> **Material for the task**
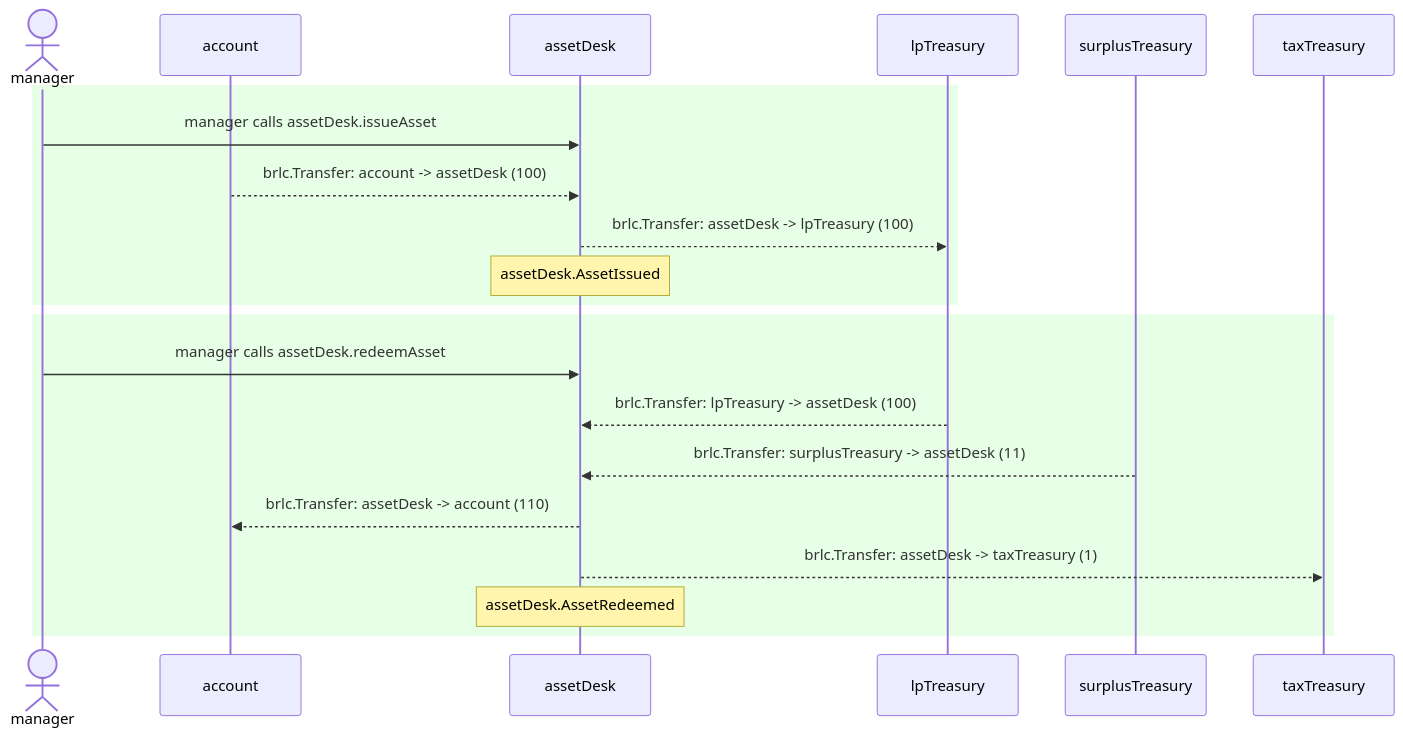
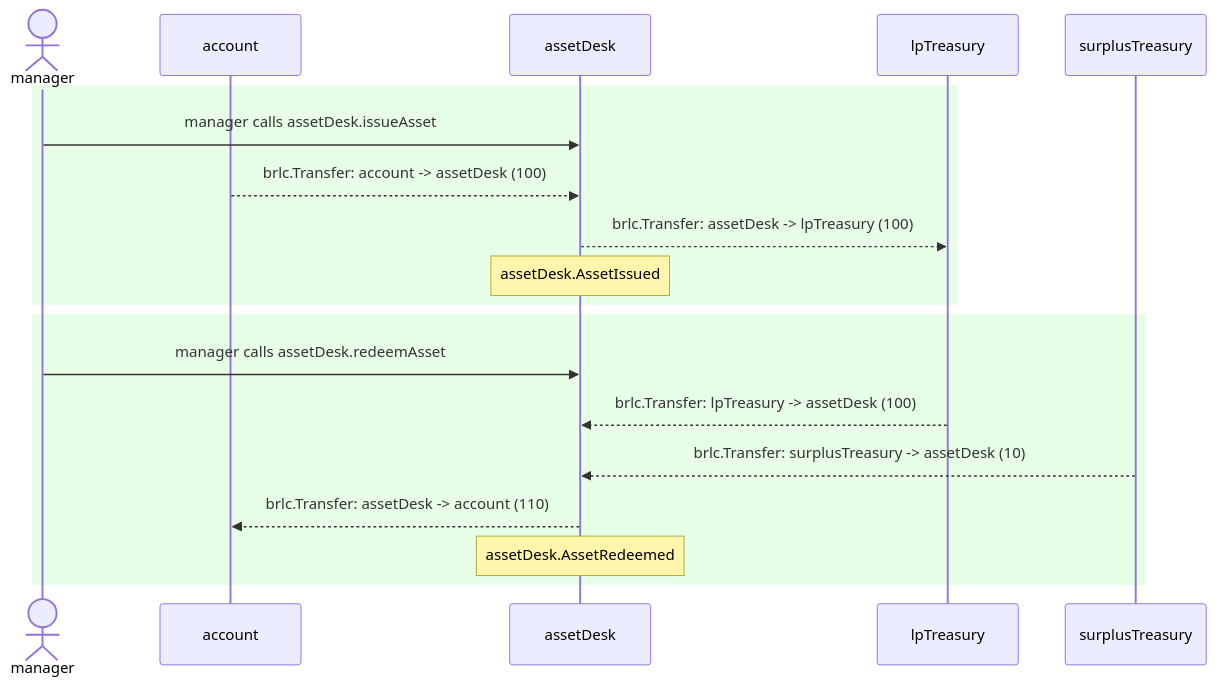
One commit to cloudwalk/brlc-asset-transit-desk changed the diagram in test/__snapshots__humans__/AssetDesk.test.md. Above: the diagram before and after it, drawn with Mermaid. The commit also changed other lines of this file and 5 other files, not shown here.

````diff
--- a/test/__snapshots__humans__/AssetDesk.test.md
+++ b/test/__snapshots__humans__/AssetDesk.test.md
@@ -10,23 +10,21 @@
 ```mermaid
 sequenceDiagram
   actor manager
   participant account
   participant assetDesk
   participant lpTreasury
   participant surplusTreasury
-  participant taxTreasury
   rect rgb(230,255,230)
     manager->>assetDesk: manager calls assetDesk.issueAsset
     account-->>assetDesk: brlc.Transfer: account -> assetDesk (100)
     assetDesk-->>lpTreasury: brlc.Transfer: assetDesk -> lpTreasury (100)
     Note over assetDesk: assetDesk.AssetIssued
   end
   rect rgb(230,255,230)
     manager->>assetDesk: manager calls assetDesk.redeemAsset
     lpTreasury-->>assetDesk: brlc.Transfer: lpTreasury -> assetDesk (100)
-    surplusTreasury-->>assetDesk: brlc.Transfer: surplusTreasury -> assetDesk (11)
+    surplusTreasury-->>assetDesk: brlc.Transfer: surplusTreasury -> assetDesk (10)
     assetDesk-->>account: brlc.Transfer: assetDesk -> account (110)
-    assetDesk-->>taxTreasury: brlc.Transfer: assetDesk -> taxTreasury (1)
     Note over assetDesk: assetDesk.AssetRedeemed
   end
 ```
````
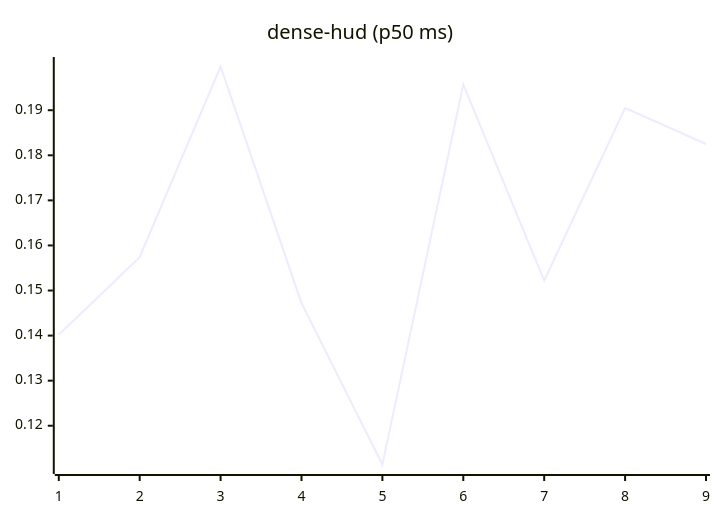
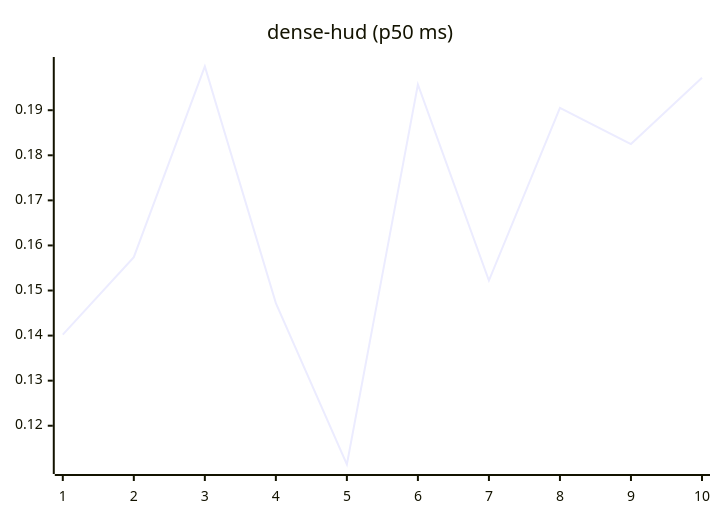
One commit to josha/Facet changed the eighth of 27 diagrams in README.md. Above: the diagram before and after it, drawn with Mermaid. The commit also changed other lines of this file and 2 other files, not shown here.

````diff
--- a/README.md
+++ b/README.md
@@ -112,6 +112,6 @@
 ```mermaid
 xychart-beta
     title "dense-hud (p50 ms)"
-    x-axis 1 --> 9
-    line [0.1402, 0.1574, 0.1997, 0.1472, 0.1114, 0.1957, 0.1522, 0.1905, 0.1825]
+    x-axis 1 --> 10
+    line [0.1402, 0.1574, 0.1997, 0.1472, 0.1114, 0.1957, 0.1522, 0.1905, 0.1825, 0.1972]
 ```
````
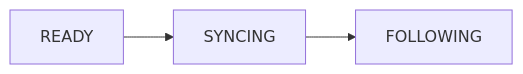
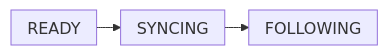
The fourth of 7 diagrams in Quest.md (YYxzz8866/Quest-Proposal), drawn with Mermaid before and after one commit. The commit also changed other lines of this file and 9 other files, not shown here.

````diff
--- a/Quest.md
+++ b/Quest.md
@@ -398,8 +401,9 @@
 ```mermaid
+%%{init: {"htmlLabels": false, "flowchart": {"htmlLabels": false, "useMaxWidth": true, "nodeSpacing": 16, "rankSpacing": 24, "padding": 8}}}%%
 flowchart LR
     N0["READY"]
     N1["SYNCING"]
     N2["FOLLOWING"]
     N0 --> N1
     N1 --> N2
 ```
````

> **What is being asked**
All of the records above must be copied exactly, except for the pictures.

> **Finished exercise**
One commit to cloudwalk/brlc-asset-transit-desk changed the diagram in test/__snapshots__humans__/AssetDesk.test.md. Above: the diagram before and after it, drawn with Mermaid. The commit also changed other lines of this file and 5 other files, not shown here.

````diff
--- a/test/__snapshots__humans__/AssetDesk.test.md
+++ b/test/__snapshots__humans__/AssetDesk.test.md
@@ -10,23 +10,21 @@
 ```mermaid
 sequenceDiagram
   actor manager
   participant account
   participant assetDesk
   participant lpTreasury
   participant surplusTreasury
-  participant taxTreasury
   rect rgb(230,255,230)
     manager->>assetDesk: manager calls assetDesk.issueAsset
     account-->>assetDesk: brlc.Transfer: account -> assetDesk (100)
     assetDesk-->>lpTreasury: brlc.Transfer: assetDesk -> lpTreasury (100)
     Note over assetDesk: assetDesk.AssetIssued
   end
   rect rgb(230,255,230)
     manager->>assetDesk: manager calls assetDesk.redeemAsset
     lpTreasury-->>assetDesk: brlc.Transfer: lpTreasury -> assetDesk (100)
-    surplusTreasury-->>assetDesk: brlc.Transfer: surplusTreasury -> assetDesk (11)
+    surplusTreasury-->>assetDesk: brlc.Transfer: surplusTreasury -> assetDesk (10)
     assetDesk-->>account: brlc.Transfer: assetDesk -> account (110)
-    assetDesk-->>taxTreasury: brlc.Transfer: assetDesk -> taxTreasury (1)
     Note over assetDesk: assetDesk.AssetRedeemed
   end
 ```
````
One commit to josha/Facet changed the eighth of 27 diagrams in README.md. Above: the diagram before and after it, drawn with Mermaid. The commit also changed other lines of this file and 2 other files, not shown here.

````diff
--- a/README.md
+++ b/README.md
@@ -112,6 +112,6 @@
 ```mermaid
 xychart-beta
     title "dense-hud (p50 ms)"
-    x-axis 1 --> 9
-    line [0.1402, 0.1574, 0.1997, 0.1472, 0.1114, 0.1957, 0.1522, 0.1905, 0.1825]
+    x-axis 1 --> 10
+    line [0.1402, 0.1574, 0.1997, 0.1472, 0.1114, 0.1957, 0.1522, 0.1905, 0.1825, 0.1972]
 ```
````
The fourth of 7 diagrams in Quest.md (YYxzz8866/Quest-Proposal), drawn with Mermaid before and after one commit. The commit also changed other lines of this file and 9 other files, not shown here.

````diff
--- a/Quest.md
+++ b/Quest.md
@@ -398,8 +401,9 @@
 ```mermaid
+%%{init: {"htmlLabels": false, "flowchart": {"htmlLabels": false, "useMaxWidth": true, "nodeSpacing": 16, "rankSpacing": 24, "padding": 8}}}%%
 flowchart LR
     N0["READY"]
     N1["SYNCING"]
     N2["FOLLOWING"]
     N0 --> N1
     N1 --> N2
 ```
````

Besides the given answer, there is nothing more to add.